Washington’s emergency service buildings such as the fire department and police department were the main topic of discussion at Monday’s city council meeting.


 

Washington’s emergency service buildings such as the fire department and police department were the main topic of discussion at Monday’s city council meeting.

After Fire Chief Mike Vaughn approached the council about the possibility of a new fire training facility in February, the council heard the first reading of an ordinance Monday night to grant special use to the department in a C-3 zoning district at 1761 Constitution St.

The building would approximately be 22 feet by 50 feet with a detached training tower. A 24-by-24 storage and classroom building is also planned, but might not be constructed at the same time.

A second reading of the ordinance is scheduled for May 2.

The Washington Police Department located in the old city hall building at 115 W. Jefferson St. is about to undergo major renovations, which have been discussed for several months now.

On Monday night, the council awarded the construction project to Hein Construction Co. for the total of $1,291,500. Although it is primarily a renovation project, there will be an addition of an entryway, elevator and sally port on the north side of the building.

“The base bid (of $1,180,000 without the sally port) was more than the original estimate, but there is still a desire to proceed with both the base bid and the sally port, thinking if we are going to do this, now is the time do to it…” said City Administrator Bob Morris.

Morris said the city is short about $39,500 and now the contract has been awarded, the city will need to be prepared to make a supplemental budget appropriation of $136,500 to cover both the known shortfall of $39,500 and to cover another potential contingency requirement of $97,000.

The timetable for completion is around 11-12 months.

“This is still an existing building where we aren’t going to be raising tax dollars to pay for this,” said Mayor Gary Manier. “We talked about this several times (before), if we bought a piece of property elsewhere to build a new police station it could be about $5-7 million. … I’m not saying it’s a bargain, I know it’s a definite need … I think it’s a great use of city-owned property.”

In other police department building news, the council also approved the contract of services to Holian Industries for the removal and disposal of asbestos materials for the total of $27,458.

In other items, the council:

• Adopted the budget for fiscal year 2011-12.

• Approved the annual weed and vegetation control services contract to Golf Green for the total of $6,390. This includes the maintaining of Glendale Cemetery, the medians and square, curbs and gutters around town and the firehouse.

• Approved a construction agreement with Hoerr Construction to remedy a poor drainage complaint due to the completion of the third phase of reconstruction along Cruger Road. Plans include installation of 146 feet of 8-foot diameter sewer pipe with three inlet manholes, the removal of 20 square yards of concrete driveway and 60 square feet of concrete sidewalk and final restoration and seeding. The low bid came in $2,665 under budget for a total of $12,335.

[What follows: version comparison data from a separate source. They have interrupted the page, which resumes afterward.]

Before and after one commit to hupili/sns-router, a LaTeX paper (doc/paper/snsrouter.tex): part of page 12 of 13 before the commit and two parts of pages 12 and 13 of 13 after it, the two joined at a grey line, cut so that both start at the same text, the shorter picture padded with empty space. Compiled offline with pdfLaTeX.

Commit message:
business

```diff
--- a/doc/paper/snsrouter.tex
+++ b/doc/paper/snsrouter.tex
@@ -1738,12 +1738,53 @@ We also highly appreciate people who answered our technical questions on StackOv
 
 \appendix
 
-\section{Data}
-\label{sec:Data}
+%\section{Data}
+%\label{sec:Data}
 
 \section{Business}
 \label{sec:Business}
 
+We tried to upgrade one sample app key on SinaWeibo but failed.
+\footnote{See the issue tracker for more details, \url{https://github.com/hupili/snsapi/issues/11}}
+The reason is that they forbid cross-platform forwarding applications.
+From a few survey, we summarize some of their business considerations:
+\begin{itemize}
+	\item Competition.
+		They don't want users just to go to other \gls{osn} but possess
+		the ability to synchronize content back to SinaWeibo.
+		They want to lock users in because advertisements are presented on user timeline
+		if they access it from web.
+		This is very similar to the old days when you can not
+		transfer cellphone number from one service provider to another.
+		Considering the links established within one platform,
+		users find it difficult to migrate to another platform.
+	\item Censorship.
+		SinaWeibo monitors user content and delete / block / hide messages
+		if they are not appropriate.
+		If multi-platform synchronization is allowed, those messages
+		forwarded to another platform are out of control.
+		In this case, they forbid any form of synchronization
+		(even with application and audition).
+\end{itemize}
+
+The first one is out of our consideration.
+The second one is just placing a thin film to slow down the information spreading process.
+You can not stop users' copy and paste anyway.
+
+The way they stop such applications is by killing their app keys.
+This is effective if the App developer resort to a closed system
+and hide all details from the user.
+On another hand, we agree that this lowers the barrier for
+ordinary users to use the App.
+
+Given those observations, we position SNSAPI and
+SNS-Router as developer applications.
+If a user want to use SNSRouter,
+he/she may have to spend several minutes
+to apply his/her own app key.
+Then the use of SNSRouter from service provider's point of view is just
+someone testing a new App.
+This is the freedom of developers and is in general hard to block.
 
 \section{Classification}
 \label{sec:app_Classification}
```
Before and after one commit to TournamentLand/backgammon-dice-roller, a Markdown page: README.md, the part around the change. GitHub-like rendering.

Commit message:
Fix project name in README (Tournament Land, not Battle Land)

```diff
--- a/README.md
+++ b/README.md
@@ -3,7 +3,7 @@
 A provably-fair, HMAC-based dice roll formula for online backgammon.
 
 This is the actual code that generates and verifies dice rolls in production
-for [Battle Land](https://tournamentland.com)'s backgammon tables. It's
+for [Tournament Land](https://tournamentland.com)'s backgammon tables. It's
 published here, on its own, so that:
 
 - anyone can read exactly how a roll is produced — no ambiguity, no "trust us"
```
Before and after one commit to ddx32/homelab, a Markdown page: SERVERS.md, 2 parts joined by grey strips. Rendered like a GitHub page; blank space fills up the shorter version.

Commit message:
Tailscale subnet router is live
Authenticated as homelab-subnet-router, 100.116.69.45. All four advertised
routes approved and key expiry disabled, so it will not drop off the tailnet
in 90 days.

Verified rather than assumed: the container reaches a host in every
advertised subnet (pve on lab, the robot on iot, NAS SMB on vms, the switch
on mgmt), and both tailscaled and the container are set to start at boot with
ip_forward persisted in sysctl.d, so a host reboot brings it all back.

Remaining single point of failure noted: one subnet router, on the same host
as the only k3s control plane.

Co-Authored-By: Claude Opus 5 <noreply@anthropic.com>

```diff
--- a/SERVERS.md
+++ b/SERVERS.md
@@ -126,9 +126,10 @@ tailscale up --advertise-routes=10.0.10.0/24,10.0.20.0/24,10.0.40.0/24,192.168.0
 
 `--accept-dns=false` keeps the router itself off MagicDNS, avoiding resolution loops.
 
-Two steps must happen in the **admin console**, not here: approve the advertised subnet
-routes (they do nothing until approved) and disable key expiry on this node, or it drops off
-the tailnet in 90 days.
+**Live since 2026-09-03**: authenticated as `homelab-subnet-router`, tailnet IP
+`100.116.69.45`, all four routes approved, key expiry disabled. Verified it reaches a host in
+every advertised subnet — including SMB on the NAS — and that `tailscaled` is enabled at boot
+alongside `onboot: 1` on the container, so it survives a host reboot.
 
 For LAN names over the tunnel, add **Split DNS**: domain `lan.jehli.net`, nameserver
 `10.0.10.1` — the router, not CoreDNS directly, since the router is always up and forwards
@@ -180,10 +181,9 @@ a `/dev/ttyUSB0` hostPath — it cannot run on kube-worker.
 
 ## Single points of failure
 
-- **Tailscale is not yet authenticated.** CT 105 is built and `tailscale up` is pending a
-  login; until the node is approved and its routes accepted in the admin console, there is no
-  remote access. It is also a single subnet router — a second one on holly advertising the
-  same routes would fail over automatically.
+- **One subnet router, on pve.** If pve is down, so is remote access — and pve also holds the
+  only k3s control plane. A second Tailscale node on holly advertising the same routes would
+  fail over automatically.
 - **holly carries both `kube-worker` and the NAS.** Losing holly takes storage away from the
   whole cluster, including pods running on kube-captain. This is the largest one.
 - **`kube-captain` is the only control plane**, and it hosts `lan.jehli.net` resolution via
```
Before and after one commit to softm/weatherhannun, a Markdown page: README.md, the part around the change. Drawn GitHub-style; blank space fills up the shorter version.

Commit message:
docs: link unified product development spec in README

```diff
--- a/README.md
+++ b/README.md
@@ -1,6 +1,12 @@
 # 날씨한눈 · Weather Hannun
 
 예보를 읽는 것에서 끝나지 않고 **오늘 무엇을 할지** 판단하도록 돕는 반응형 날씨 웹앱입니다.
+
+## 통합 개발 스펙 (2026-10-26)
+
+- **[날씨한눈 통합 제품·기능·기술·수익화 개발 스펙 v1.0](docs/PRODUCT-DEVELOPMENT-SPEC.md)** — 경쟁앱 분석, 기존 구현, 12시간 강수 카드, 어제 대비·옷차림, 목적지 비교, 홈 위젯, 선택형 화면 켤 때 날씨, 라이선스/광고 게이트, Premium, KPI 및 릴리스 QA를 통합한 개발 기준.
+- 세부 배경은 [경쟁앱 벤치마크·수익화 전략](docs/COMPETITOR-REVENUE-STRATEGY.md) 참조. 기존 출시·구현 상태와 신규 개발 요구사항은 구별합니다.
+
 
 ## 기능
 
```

• Adopted a resolution for the Washington Chamber of Commerce to use signs and traffic control devices from North Cummings Lane to Gillman Avenue for the Cherry Festival June 1-4. The council also adopted a resolution to allow the Washington Chamber of Commerce to obtain a class-H liquor license for the Festival Gardens portion of the Cherry Festival.

• Approved an ordinance authorizing the use of the annual volume cap for the Assist 2011 — First Time Homebuyer’s program which provides qualifying first-time homebuyers assistance with obtaining a mortgage by offering a below-market interest rate and a contribution toward down payment; it equals $1,357,740 for 2011.

• Heard a first reading about a request from Scott Heinold wanting to rezone Mallard Crossing lots five and six from service retail to multi-family residential to allow for the construction of rental multi-family residential units. 

The lots, on the south side of Cruger Road next to the Sleep Inn, are currently owned by Morton Community Bank and would be sold to Heinold if the lots were rezoned.

The proposed construction will result in up to 45 multi-family residential units — the maximum allowable density given the lot size.

City staff stated there has been a deficiency in rental units in the city in recent years compared to owner-occupied housing and there is a need for this kind of residential development.

A second reading ordinance is scheduled for the city council’s meeting May 2.